[Problem to work on]
The reply should contain every entry below exactly as written, with no images.

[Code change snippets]
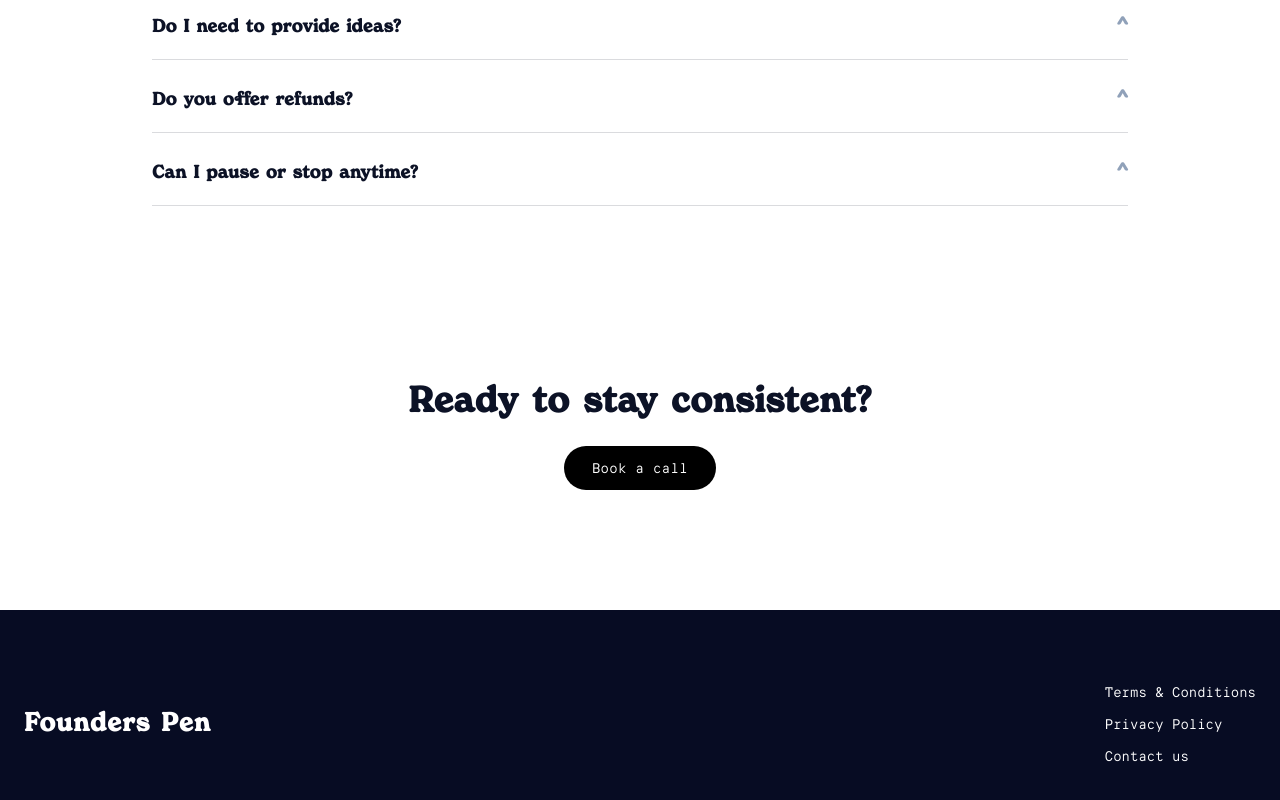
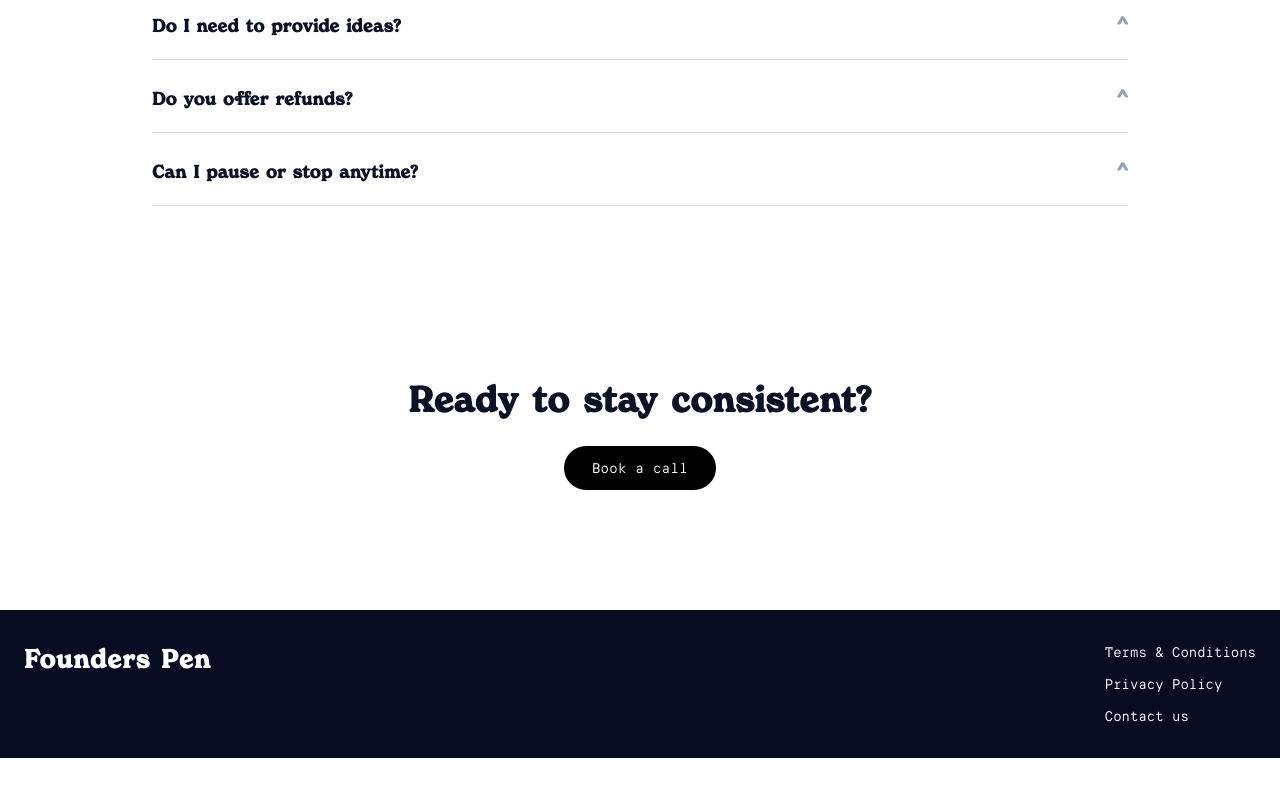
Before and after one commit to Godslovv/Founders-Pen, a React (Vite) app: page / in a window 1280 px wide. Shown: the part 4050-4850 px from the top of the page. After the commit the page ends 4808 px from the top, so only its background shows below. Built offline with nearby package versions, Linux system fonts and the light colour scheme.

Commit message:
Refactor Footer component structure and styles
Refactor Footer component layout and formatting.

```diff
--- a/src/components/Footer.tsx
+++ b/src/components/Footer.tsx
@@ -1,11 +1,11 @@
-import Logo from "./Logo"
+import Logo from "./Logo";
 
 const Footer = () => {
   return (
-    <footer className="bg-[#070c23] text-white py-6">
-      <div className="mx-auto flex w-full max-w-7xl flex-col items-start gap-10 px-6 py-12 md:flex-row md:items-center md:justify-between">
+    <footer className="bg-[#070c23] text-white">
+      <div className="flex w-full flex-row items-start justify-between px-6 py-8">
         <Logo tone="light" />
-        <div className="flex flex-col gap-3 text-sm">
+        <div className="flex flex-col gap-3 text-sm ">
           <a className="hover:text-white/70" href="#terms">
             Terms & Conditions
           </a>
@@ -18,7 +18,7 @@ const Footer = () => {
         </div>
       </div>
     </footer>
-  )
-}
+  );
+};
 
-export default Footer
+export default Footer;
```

[Task result]
Before and after one commit to Godslovv/Founders-Pen, a React (Vite) app: page / in a window 1280 px wide. Shown: the part 4050-4850 px from the top of the page. After the commit the page ends 4808 px from the top, so only its background shows below. Built offline with nearby package versions, Linux system fonts and the light colour scheme.

Commit message:
Refactor Footer component structure and styles
Refactor Footer component layout and formatting.

```diff
--- a/src/components/Footer.tsx
+++ b/src/components/Footer.tsx
@@ -1,11 +1,11 @@
-import Logo from "./Logo"
+import Logo from "./Logo";
 
 const Footer = () => {
   return (
-    <footer className="bg-[#070c23] text-white py-6">
-      <div className="mx-auto flex w-full max-w-7xl flex-col items-start gap-10 px-6 py-12 md:flex-row md:items-center md:justify-between">
+    <footer className="bg-[#070c23] text-white">
+      <div className="flex w-full flex-row items-start justify-between px-6 py-8">
         <Logo tone="light" />
-        <div className="flex flex-col gap-3 text-sm">
+        <div className="flex flex-col gap-3 text-sm ">
           <a className="hover:text-white/70" href="#terms">
             Terms & Conditions
           </a>
@@ -18,7 +18,7 @@ const Footer = () => {
         </div>
       </div>
     </footer>
-  )
-}
+  );
+};
 
-export default Footer
+export default Footer;
```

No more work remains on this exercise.